Task requirements: Filter the records below, keeping only lines with the string "Interact".

Supplied data:
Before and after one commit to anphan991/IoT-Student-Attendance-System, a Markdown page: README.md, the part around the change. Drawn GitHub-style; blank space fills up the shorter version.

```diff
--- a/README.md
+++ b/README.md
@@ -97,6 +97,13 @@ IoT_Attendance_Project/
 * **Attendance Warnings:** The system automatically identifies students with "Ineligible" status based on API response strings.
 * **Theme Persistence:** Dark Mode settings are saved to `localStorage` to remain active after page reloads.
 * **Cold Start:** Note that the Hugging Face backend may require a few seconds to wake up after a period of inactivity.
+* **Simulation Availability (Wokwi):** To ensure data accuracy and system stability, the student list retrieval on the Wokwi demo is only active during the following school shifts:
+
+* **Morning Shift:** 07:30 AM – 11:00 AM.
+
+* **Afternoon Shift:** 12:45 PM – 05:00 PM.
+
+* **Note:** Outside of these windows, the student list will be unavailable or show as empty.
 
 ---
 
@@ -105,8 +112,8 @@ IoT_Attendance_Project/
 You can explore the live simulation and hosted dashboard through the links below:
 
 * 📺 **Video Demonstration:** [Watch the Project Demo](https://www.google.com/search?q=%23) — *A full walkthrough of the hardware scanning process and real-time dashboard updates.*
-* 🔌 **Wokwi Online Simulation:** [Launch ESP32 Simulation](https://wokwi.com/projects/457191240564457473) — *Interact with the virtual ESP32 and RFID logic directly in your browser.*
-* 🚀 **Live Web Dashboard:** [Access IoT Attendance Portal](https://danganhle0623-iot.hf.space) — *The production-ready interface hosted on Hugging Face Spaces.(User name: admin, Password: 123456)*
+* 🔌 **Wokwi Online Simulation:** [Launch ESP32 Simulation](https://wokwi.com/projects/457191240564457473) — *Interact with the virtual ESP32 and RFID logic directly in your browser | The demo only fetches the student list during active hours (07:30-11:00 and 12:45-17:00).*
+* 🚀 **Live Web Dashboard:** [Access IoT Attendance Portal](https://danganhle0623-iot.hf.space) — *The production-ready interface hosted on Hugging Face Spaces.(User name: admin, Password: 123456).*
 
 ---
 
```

---

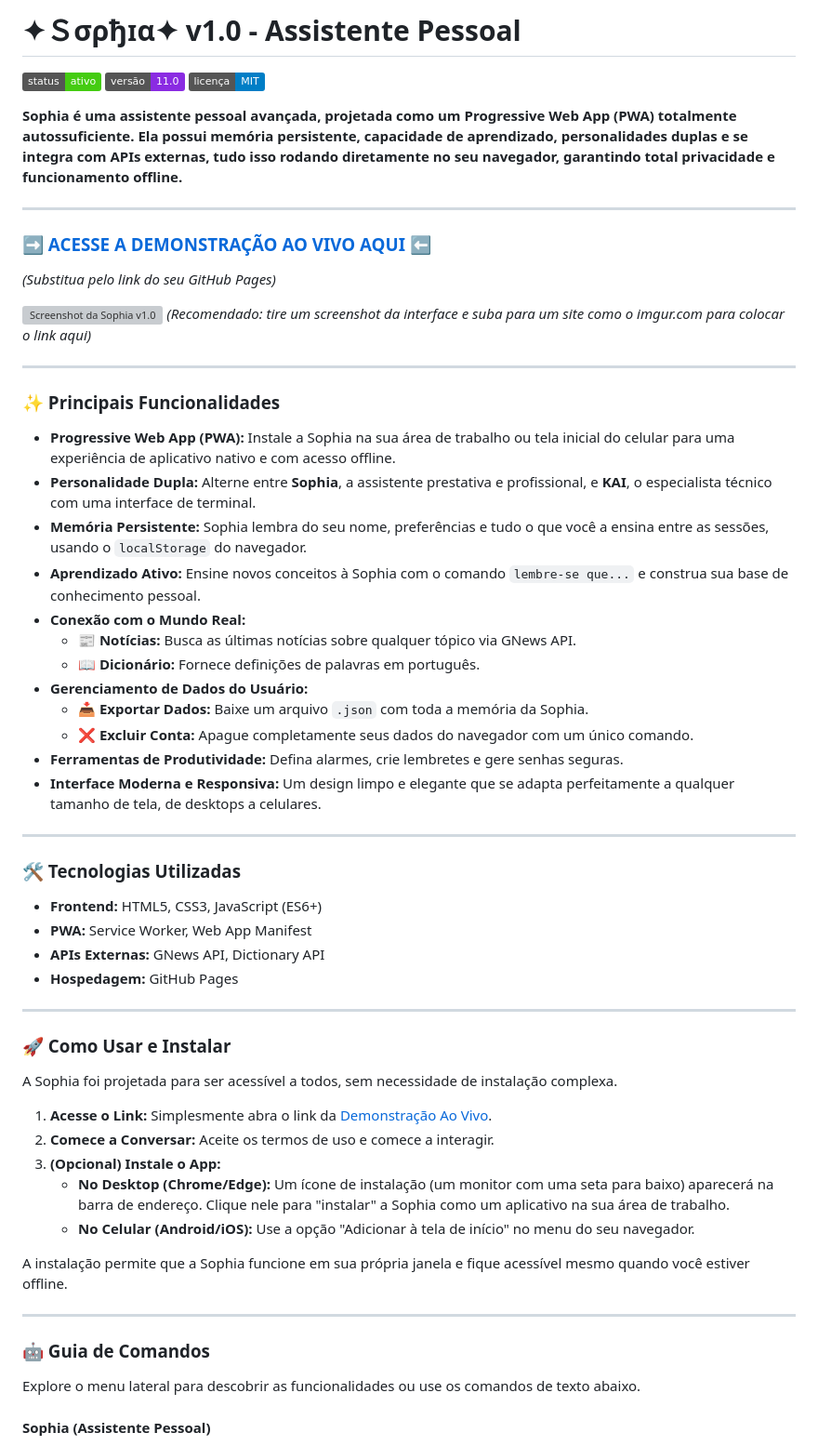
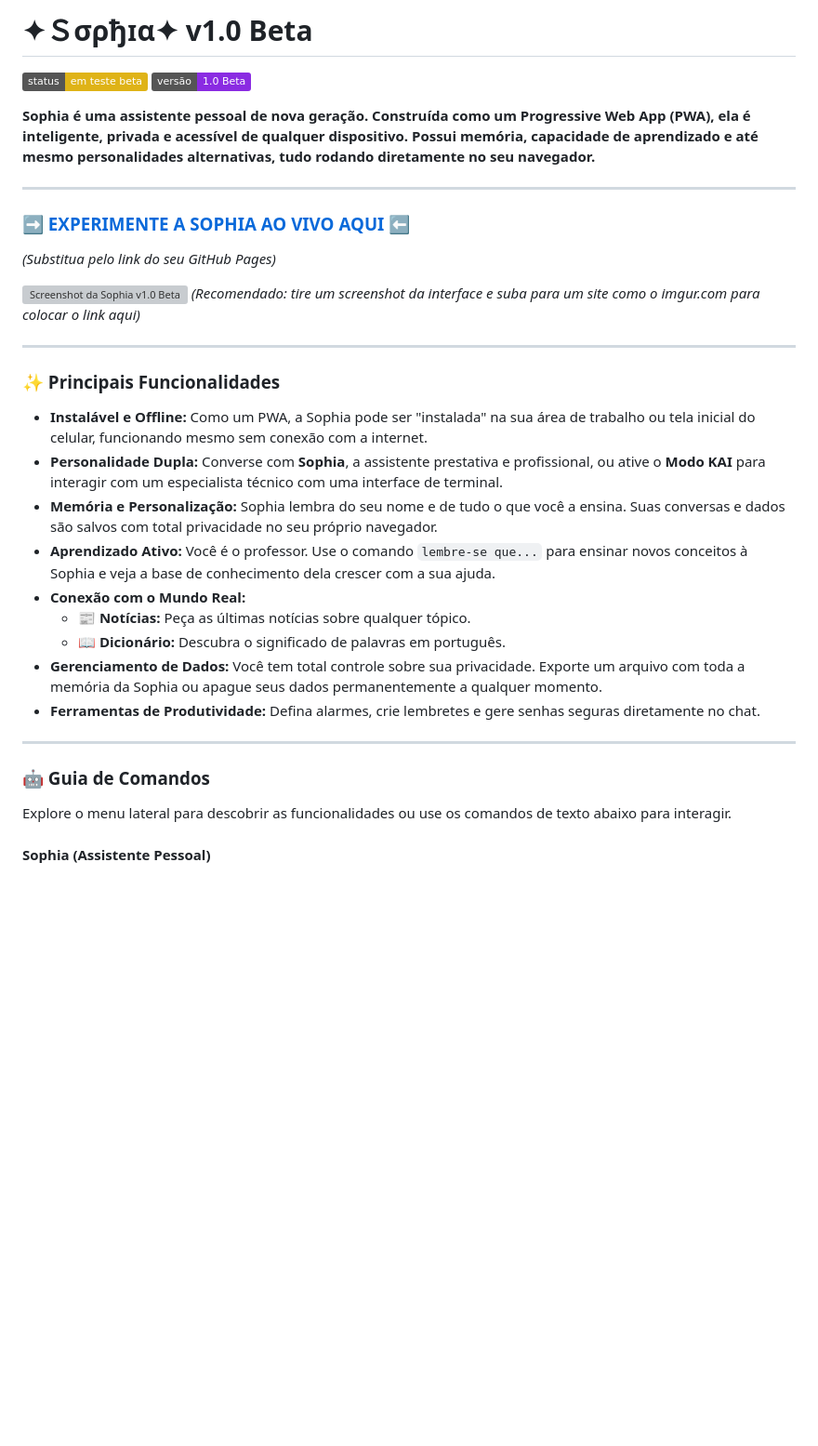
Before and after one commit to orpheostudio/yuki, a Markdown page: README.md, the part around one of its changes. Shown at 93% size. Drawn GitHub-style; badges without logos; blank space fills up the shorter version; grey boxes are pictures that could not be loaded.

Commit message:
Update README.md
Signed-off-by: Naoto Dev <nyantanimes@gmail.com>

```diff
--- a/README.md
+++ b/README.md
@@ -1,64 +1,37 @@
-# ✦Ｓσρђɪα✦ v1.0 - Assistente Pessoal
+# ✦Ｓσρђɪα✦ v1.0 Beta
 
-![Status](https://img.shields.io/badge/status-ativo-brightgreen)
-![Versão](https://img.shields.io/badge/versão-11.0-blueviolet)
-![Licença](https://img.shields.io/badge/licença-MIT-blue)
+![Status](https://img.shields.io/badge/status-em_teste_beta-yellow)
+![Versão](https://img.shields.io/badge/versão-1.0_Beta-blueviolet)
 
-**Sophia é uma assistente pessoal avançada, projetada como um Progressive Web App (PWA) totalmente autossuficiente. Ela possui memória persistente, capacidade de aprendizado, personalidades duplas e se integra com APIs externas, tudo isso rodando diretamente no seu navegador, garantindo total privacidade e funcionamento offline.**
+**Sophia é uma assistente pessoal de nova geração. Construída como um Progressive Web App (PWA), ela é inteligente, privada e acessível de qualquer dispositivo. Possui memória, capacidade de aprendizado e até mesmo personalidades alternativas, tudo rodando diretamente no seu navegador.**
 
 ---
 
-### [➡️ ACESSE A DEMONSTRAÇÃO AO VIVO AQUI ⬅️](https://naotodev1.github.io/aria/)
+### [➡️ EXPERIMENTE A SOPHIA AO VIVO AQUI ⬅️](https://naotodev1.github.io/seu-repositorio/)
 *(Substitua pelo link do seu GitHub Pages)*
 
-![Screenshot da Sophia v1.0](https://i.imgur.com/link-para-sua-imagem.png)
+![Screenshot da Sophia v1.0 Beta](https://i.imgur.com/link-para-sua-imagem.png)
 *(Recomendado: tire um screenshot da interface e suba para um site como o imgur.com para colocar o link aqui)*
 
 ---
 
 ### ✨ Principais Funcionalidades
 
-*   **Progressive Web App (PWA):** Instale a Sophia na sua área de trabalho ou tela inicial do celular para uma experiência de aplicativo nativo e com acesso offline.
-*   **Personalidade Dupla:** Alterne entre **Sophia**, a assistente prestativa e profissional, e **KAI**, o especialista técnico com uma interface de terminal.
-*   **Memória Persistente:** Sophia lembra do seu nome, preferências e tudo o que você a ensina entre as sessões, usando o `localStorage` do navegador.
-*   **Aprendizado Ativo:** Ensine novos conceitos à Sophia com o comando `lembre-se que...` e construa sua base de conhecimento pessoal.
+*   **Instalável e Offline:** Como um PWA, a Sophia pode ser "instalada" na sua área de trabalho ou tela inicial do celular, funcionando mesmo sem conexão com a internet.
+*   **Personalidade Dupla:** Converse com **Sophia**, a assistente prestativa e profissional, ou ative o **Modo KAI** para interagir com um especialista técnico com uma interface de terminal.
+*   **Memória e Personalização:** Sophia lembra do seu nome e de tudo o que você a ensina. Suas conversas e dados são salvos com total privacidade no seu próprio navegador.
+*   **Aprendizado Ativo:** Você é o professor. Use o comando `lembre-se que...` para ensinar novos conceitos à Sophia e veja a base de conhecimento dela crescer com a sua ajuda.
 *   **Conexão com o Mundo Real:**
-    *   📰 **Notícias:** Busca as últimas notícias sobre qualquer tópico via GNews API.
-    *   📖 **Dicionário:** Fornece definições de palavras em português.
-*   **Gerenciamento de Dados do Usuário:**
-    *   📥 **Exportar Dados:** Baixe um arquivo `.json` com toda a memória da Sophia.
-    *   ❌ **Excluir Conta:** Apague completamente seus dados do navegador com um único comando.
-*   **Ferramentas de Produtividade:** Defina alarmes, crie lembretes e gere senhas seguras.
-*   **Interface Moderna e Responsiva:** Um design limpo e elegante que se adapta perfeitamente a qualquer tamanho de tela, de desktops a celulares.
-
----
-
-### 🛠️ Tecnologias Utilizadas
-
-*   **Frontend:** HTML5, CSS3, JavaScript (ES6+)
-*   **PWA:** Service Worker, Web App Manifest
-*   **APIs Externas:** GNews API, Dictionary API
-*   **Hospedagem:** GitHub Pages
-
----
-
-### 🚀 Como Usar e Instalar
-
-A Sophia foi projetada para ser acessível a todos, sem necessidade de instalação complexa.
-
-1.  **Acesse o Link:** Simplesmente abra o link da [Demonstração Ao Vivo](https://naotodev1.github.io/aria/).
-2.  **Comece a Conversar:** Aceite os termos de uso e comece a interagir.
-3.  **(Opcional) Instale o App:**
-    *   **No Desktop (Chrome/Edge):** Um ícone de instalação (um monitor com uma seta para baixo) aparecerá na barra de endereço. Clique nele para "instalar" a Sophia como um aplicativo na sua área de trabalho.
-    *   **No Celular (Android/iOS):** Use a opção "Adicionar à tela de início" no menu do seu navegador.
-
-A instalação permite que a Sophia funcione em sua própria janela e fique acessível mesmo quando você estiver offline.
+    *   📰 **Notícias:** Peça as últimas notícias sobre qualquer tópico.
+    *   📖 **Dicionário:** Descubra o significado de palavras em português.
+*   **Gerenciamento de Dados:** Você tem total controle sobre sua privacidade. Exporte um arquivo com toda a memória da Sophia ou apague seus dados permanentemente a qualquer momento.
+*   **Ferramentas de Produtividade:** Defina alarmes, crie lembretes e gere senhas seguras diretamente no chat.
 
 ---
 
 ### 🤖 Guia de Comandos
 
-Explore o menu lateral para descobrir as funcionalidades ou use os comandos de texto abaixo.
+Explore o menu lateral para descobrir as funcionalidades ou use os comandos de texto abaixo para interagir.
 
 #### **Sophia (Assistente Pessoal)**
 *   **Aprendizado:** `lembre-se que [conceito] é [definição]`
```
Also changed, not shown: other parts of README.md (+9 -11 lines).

...

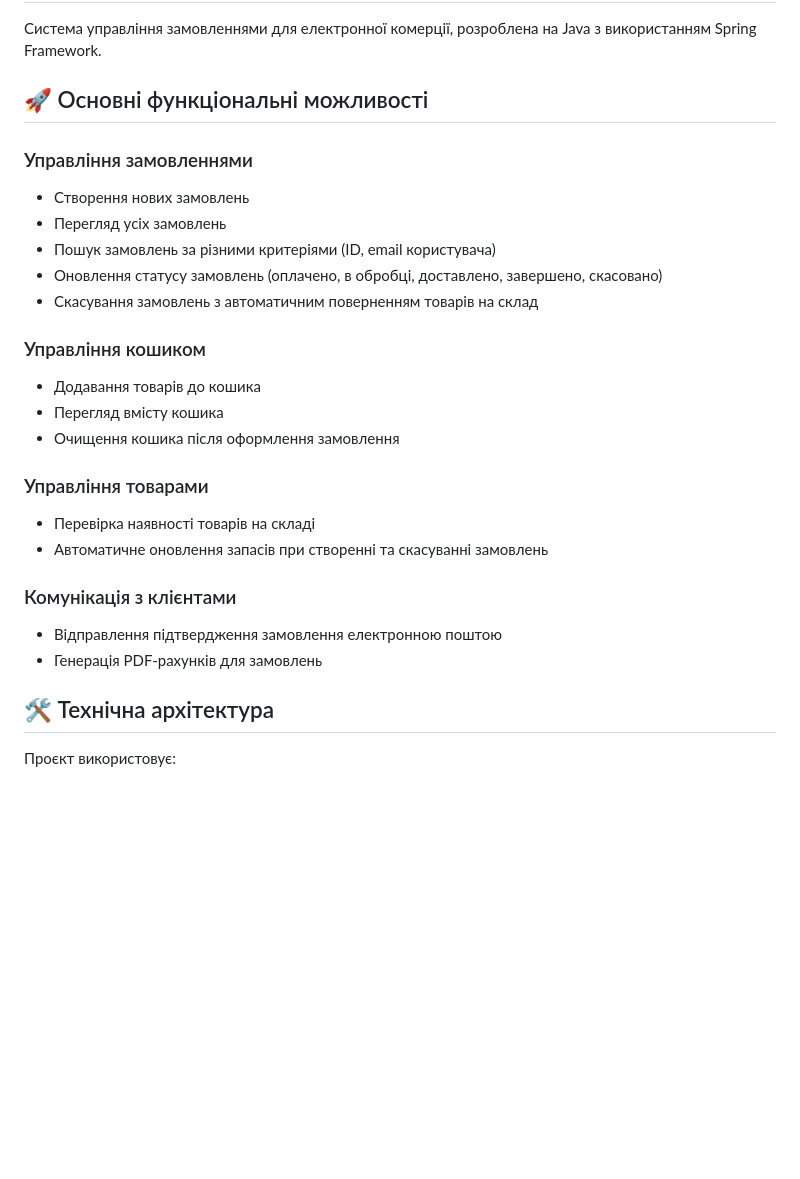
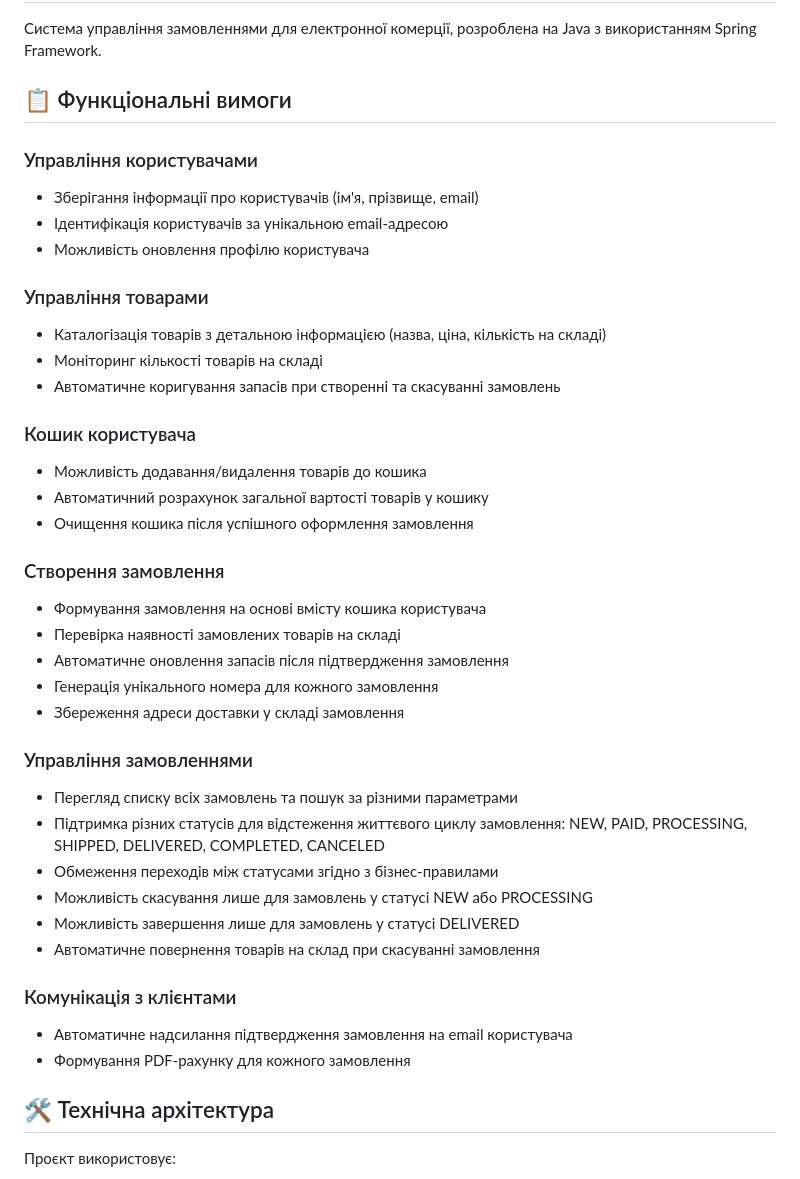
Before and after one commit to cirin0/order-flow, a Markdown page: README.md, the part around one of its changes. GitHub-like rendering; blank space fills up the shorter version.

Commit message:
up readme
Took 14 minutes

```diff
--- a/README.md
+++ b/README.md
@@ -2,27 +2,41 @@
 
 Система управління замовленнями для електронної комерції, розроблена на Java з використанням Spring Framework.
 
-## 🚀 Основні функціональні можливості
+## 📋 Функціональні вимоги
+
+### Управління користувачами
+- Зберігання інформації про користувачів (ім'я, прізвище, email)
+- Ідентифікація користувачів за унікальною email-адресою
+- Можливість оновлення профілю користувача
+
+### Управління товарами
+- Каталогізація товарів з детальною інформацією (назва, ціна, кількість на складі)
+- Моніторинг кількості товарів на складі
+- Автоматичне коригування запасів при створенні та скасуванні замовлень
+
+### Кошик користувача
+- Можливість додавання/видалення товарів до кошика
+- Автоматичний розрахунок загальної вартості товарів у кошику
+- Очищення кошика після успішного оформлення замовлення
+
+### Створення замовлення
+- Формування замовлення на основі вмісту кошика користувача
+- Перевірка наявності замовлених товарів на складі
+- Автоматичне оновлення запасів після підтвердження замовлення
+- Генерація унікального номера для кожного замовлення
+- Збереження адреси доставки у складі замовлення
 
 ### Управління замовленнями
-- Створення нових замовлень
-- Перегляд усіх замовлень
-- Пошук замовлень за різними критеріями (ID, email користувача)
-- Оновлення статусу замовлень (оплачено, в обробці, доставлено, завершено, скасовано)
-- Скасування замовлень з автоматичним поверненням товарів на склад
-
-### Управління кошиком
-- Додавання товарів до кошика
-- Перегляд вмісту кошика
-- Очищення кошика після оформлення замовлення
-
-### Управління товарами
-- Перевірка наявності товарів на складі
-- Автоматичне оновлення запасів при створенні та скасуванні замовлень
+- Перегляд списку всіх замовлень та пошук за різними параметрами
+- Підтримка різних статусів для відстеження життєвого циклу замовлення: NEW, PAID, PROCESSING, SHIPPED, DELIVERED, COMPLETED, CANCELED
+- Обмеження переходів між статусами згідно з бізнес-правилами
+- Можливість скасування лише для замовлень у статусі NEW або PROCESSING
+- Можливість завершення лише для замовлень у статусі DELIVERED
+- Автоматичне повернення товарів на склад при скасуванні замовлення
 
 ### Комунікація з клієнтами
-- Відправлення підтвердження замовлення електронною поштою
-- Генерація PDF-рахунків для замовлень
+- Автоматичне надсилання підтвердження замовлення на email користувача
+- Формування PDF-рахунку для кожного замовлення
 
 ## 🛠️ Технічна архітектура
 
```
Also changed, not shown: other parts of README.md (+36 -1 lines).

Result:
-* 🔌 **Wokwi Online Simulation:** [Launch ESP32 Simulation](https://wokwi.com/projects/457191240564457473) — *Interact with the virtual ESP32 and RFID logic directly in your browser.*
+* 🔌 **Wokwi Online Simulation:** [Launch ESP32 Simulation](https://wokwi.com/projects/457191240564457473) — *Interact with the virtual ESP32 and RFID logic directly in your browser | The demo only fetches the student list during active hours (07:30-11:00 and 12:45-17:00).*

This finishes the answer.